This article has been reviewed according to Science X's editorial process and policies. Editors have highlighted the following attributes while ensuring the content's credibility:


trusted source

written by researcher(s)


Why you shouldn't let guilt motivate you to exercise

exercise break
Credit: Ketut Subiyanto from Pexels

The hardest part of consistently exercising is finding the motivation to do it. But using the wrong type of motivation for your workouts could militate against you—and could even have consequences for your mental health.

Our research, which investigated the motivations of 650 frequent exercisers, found that people who believed things like "I am a loser if I do not succeed in things that matter to me" and "I have to be viewed favorably by people that matter to me" were more likely to use self-pressure and wanting to avoid guilt as to exercise.

Not only was this group more likely to not want to exercise at all, we also found that those who used guilt and self-pressure as motivation were at greater risk of experiencing poor .

The tendency to hold dogmatic beliefs like "I must" or "I have to," and harmful beliefs about yourself creates a negative and unhealthy approach to exercise.

But the darker side of this mindset is that people who held these beliefs reported higher symptoms of anxiety, depression and stress compared with exercisers who didn't use self-pressure and guilt as motivation.

While it's possible that people already experiencing poor mental health would be more likely to have negative beliefs about themselves, there's a deeply reciprocal relationship between mental health and how we think and act.

Research shows that extreme, rigid, negative ways of thinking are risk factors for mental health problems. Repeating many times, over many years, can lead to deep self-loathing which can corrode your mental health and leave you in a continuous state of stress and depression. It can also make you even less likely to positively change your thinking and exercise habits.

On the other hand, our study found that people who reported lower symptoms of depression, anxiety and stress had significantly less extreme, rigid and negative ways of thinking.

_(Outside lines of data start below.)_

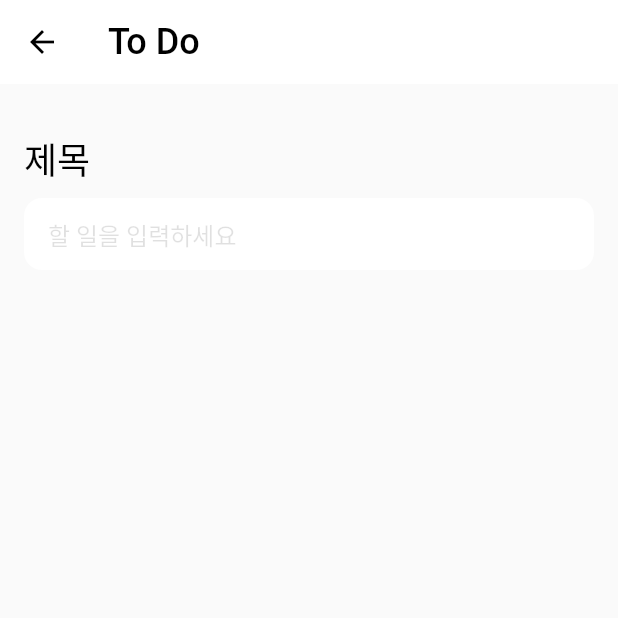
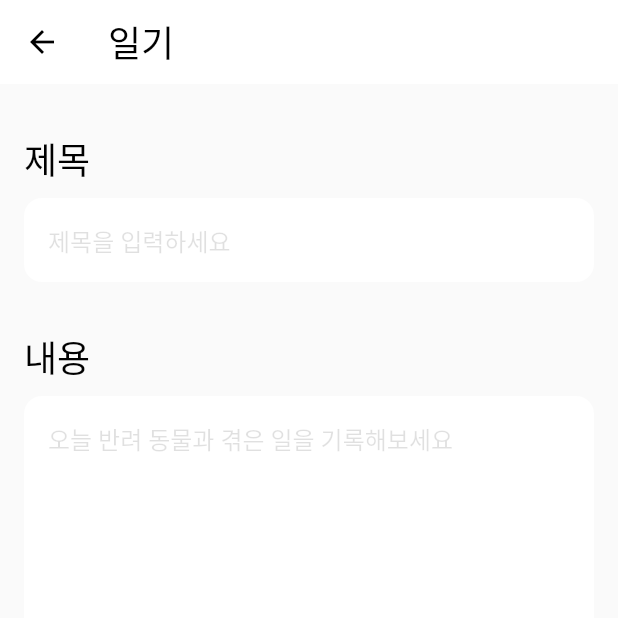
Before and after one commit to strawberryCheeseCake2/Getiti3rdParty__FC_TRIO, a Flutter app: the screen it shows after launch, after a tap on the "add" icon, on a phone screen of 412 x 824 dp, the top half of it. Run offline on Flutter 3.47's test engine with Material 2 defaults, Android fonts, the phone set to English and light mode, and no system bars; our stand-ins replace google_fonts, sqflite; missing offline and left inert: dart:ffi; accounts and stored records are empty; network calls fail.

Commit message:
Added content field for todo

```diff
--- a/lib/configs/theme.dart
+++ b/lib/configs/theme.dart
@@ -65,7 +65,7 @@ class Theming {
         filled: true,
         fillColor: AppColors.white,
         contentPadding:
-            const EdgeInsets.symmetric(horizontal: 16.0)), // textTheme:
+            const EdgeInsets.all(AppSizes.md)), // textTheme:
     cardTheme: CardTheme(
       color: AppColors.white,
       shape: RoundedRectangleBorder(
--- a/lib/ui/views/screens/home.dart
+++ b/lib/ui/views/screens/home.dart
@@ -186,11 +186,24 @@ class _HomeScreenState extends State<HomeScreen> {
         horizontal: AppSizes.md,
         vertical: AppSizes.lg,
       ),
-      child: Column(
+      child: toDoList.isEmpty
+          ? Center(
+              child: Text(
+                "아직 작성한\n일기가 없어요",
+                style: GoogleFonts.gowunBatang(
+                  textStyle:
+                      Theme.of(context).textTheme.headlineLarge?.copyWith(
+                            fontWeight: FontWeight.w100,
+                          ),
+                ),
+                textAlign: TextAlign.center,
+              ),
+            )
+          : Column(
               crossAxisAlignment: CrossAxisAlignment.stretch,
               children: [
                 Text(
-            "To Do",
+                  "일기",
                   style: GoogleFonts.notoSans(
                     textStyle: Theme.of(context).textTheme.headlineMedium,
                   ),
--- a/lib/ui/views/screens/todo_detail.dart
+++ b/lib/ui/views/screens/todo_detail.dart
@@ -26,17 +26,48 @@ class ToDoDetailScreen extends StatefulWidget {
 
 class _ToDoDetailScreenState extends State<ToDoDetailScreen> {
   bool shouldPop = true;
-  late String title;
+  late String title = "";
+  String? content;
   ToDoHelper toDoHelper = ToDoHelper();
+  ToDo? toDoFromDB;
+
   TextEditingController titleController = TextEditingController();
+  TextEditingController contentController = TextEditingController();
+
   bool didUpdateToDo = false;
 
   @override
   void initState() {
     super.initState();
-    title = widget.existingTitle;
-    titleController.text = widget.existingTitle;
+    // title = widget.existingTitle;
+    // titleController.text = widget.existingTitle;
+    if (widget.detailType == DetailType.edit) {
+      loadToDoDetail();
+    }
   }
+
+  void loadToDoDetail() async {
+    toDoFromDB = await toDoHelper.getToDoById(widget.toDoId);
+    if (toDoFromDB == null) {
+      return;
+    }
+    ToDo safeToDo = toDoFromDB!;
+
+    updateUI(title: safeToDo.title, content: safeToDo.content);
+  }
+
+  void updateUI({required String title, String? content}) {
+
+    setState(() {
+      this.title = title;
+      titleController.text = title;
+      if (content != null) {
+        this.content = content;
+        contentController.text = content;
+      }
+    });
+  }
+
 
   Future<bool> onWillPop() async {
     if (title == "") {
@@ -46,11 +77,11 @@ class _ToDoDetailScreenState extends State<ToDoDetailScreen> {
 
     switch (widget.detailType) {
       case DetailType.create:
-        ToDo itemToAdd = ToDo(id: widget.toDoId, title: this.title);
+        ToDo itemToAdd = ToDo(id: widget.toDoId, title: this.title, content: this.content);
         await toDoHelper.insertToDo(itemToAdd);
         break;
       case DetailType.edit:
-        ToDo itemToUpdate = ToDo(id: widget.toDoId, title: title);
+        ToDo itemToUpdate = ToDo(id: widget.toDoId, title: title, content: this.content);
         await toDoHelper.updateToDo(itemToUpdate);
         break;
     }
@@ -95,7 +126,19 @@ class _ToDoDetailScreenState extends State<ToDoDetailScreen> {
                   onChanged: (text) => setState(() {
                     title = text;
                   }),
-                  hintText: '할 일을 입력하세요',
+                  hintText: '제목을 입력하세요',
+                ),
+                SizedBox(height: AppSizes.xl),
+                Text('내용', style: Theme.of(context).textTheme.headlineMedium),
+                const SizedBox(height: AppSizes.sm),
+                RoundedTextField(
+                  controller: contentController,
+                  onChanged: (text) => setState(() {
+                    content = text;
+                  }),
+                  hintText: '오늘 반려 동물과 겪은 일을 기록해보세요',
+                  minLines: 25,
+                  maxLines: 25,
                 ),
               ],
             ),
@@ -120,7 +163,7 @@ class _ToDoDetailScreenState extends State<ToDoDetailScreen> {
         color: AppColors.black,
       ),
       title: Text(
-        "To Do",
+        "일기",
         style: Theme.of(context).textTheme.headlineMedium,
       ),
       backgroundColor: AppColors.white,
--- a/lib/ui/widgets/rounded_textfield.dart
+++ b/lib/ui/widgets/rounded_textfield.dart
@@ -6,15 +6,23 @@ class RoundedTextField extends StatelessWidget {
   TextEditingController controller;
   void Function(String) onChanged;
   String hintText;
+  int minLines;
+  int maxLines;
+
 
   RoundedTextField({Key? key,
     required this.controller,
     required this.onChanged,
-    this.hintText = ''}) : super(key: key);
+    this.hintText = '',
+    this.minLines = 1,
+    this.maxLines = 1,
+  }) : super(key: key);
 
   @override
   Widget build(BuildContext context) {
     return TextField(
+      minLines: minLines,
+      maxLines: maxLines,
       controller: controller,
       onChanged: onChanged,
       decoration: InputDecoration(
@@ -23,6 +31,7 @@ class RoundedTextField extends StatelessWidget {
         border: Theme.of(context).inputDecorationTheme.border,
         filled: Theme.of(context).inputDecorationTheme.filled,
         fillColor: Theme.of(context).inputDecorationTheme.fillColor,
+        contentPadding: Theme.of(context).inputDecorationTheme.contentPadding,
       ),
     );
   }
```
Also changed, not shown: lib/models/todo.dart (+6 -3 lines), lib/models/todo_helper.dart (+23 -2 lines). Lines whose indentation alone changed are shown as unchanged.
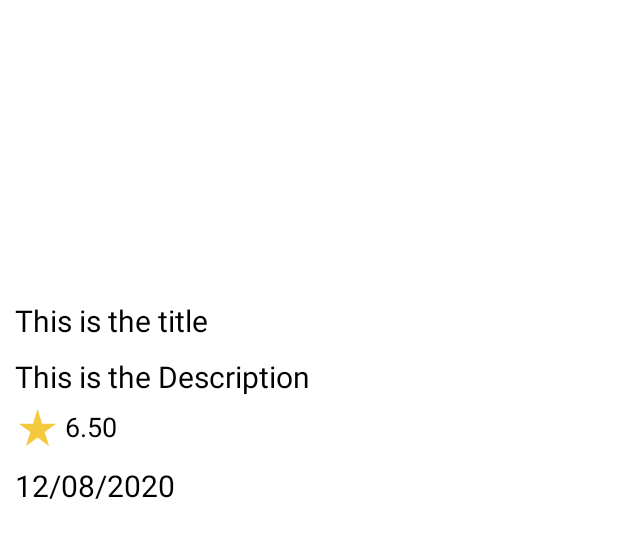
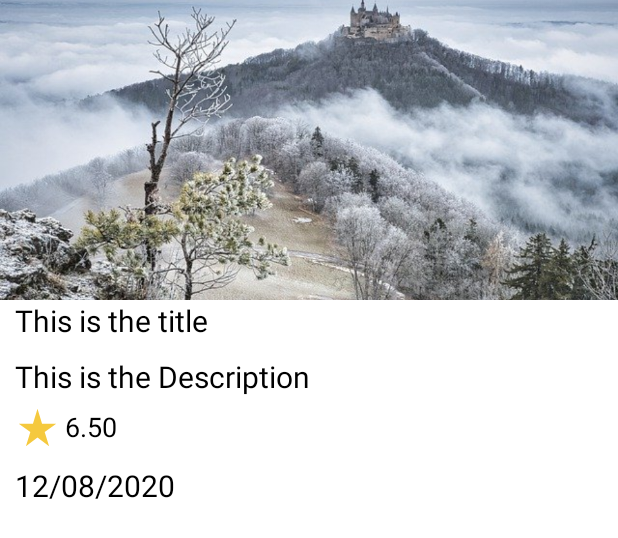
Before and after one commit to darmilola/MoviesApp, an Android app: the layout activity_movie_details.xml on its own in the app's theme, with its tools: preview values and no code run, on a phone screen of 412 x 824 dp. Shown: the top 538 px of the screen. Run offline under Robolectric (Android 15) with nearby library versions, the phone set to English and light mode, and no system bars; network calls fail.

```diff
--- a/app/src/main/res/layout/activity_movie_details.xml
+++ b/app/src/main/res/layout/activity_movie_details.xml
@@ -22,7 +22,9 @@
     <ImageView
         android:layout_width="match_parent"
         android:layout_height="200dp"
-        android:id="@+id/details_image"/>
+        android:id="@+id/details_image"
+        android:scaleType="centerCrop"
+        android:src="@drawable/castle_gf553d474a_640"/>
 
 
      <TextView
```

These participants were less likely to endorse ways of thinking that involved self-demands ("I must"), magnification ("things are awful"), and self-condemnation ("I am a failure").

These exercisers reported using more useful forms of motivation to workout, such as exercising because they loved the activity and recognized the value and importance of exercise as a part of their identity.

These findings show us just how important the thoughts you use to motivate your workouts can be, especially when it comes to your mental health.

One solution to these ways of thinking is a psychological approach called rational emotive behavior therapy (REBT). REBT aims to understand and challenge deeply held beliefs and develop helpful alternatives. This approach may help an exerciser go from "I have to exercise" and "I'd be worthless if I didn't exercise" to thinking "I really want to exercise, but if I didn't exercise, I would be disappointed, but I would not be worthless."

Improving a person's beliefs about exercise can change their motivation from being centered on self-pressure and guilt to seeing the value and potential enjoyment in working out.

There are many ideas and tools we can apply from REBT even without having to step foot inside a psychologist's office. So if you find yourself falling into this cycle of self-loathing and losing motivation to exercise, here's what you can do.

Think critically about your thinking

When you think about exercising, are your thoughts negative, unhelpful and self-pressuring? Be more critical of your thoughts about exercise, and ask yourself whether they make sense—and if they're helping you.

If the answer is no, try to work on adopting thoughts that do make sense and help you achieve your exercise goals, such as seeing exercise as something to enjoy, instead of something you have to do out of guilt. Being able to challenge your own unhelpful beliefs, and learning to harness more helpful ones, can help you achieve your goals.

Realize you're not what you do

As human beings, we're imperfect. We mess up—but we also do great things. When things don't go to plan, it's important to try and accept this. And remember that failing doesn't mean you're a failure.

Realize that you aren't defined by your shortcomings. Recognizing that failing does not make you a failure may help you better bounce back from times when you fall short of your goals and expectations and keep on track with reaching your goals and finding solutions.

Harness the power of want

You're far more likely to stick to your exercise goals if you want to do them. Find an activity that offers you something more than just exercise. Perhaps join an exercise group where you can make new friends or rekindle your passion for something you used to do.

If you're only exercising because you believe you have to or to avoid guilt, then you probably won't stick with it. Nobody likes to be pressured into doing difficult things. Finding an activity you don't have to force yourself to do may help you move from seeing exercise as something you have to do to something you love to do.

Exercise is, of course, important, but guilting yourself into doing it will probably do more harm than good. The best way is by finding things you enjoy, accepting yourself unconditionally if your motivation does wane, and removing "have to" from your thoughts about .

Provided by The Conversation

This article is republished from The Conversation under a Creative Commons license. Read the original article.The Conversation

Citation: Why you shouldn't let guilt motivate you to exercise (2024, January 9) retrieved 18 July 2024 from
This document is subject to copyright. Apart from any fair dealing for the purpose of private study or research, no part may be reproduced without the written permission. The content is provided for information purposes only.

Explore further

Study reveals warning signs of poor mental health in athletes


Feedback to editors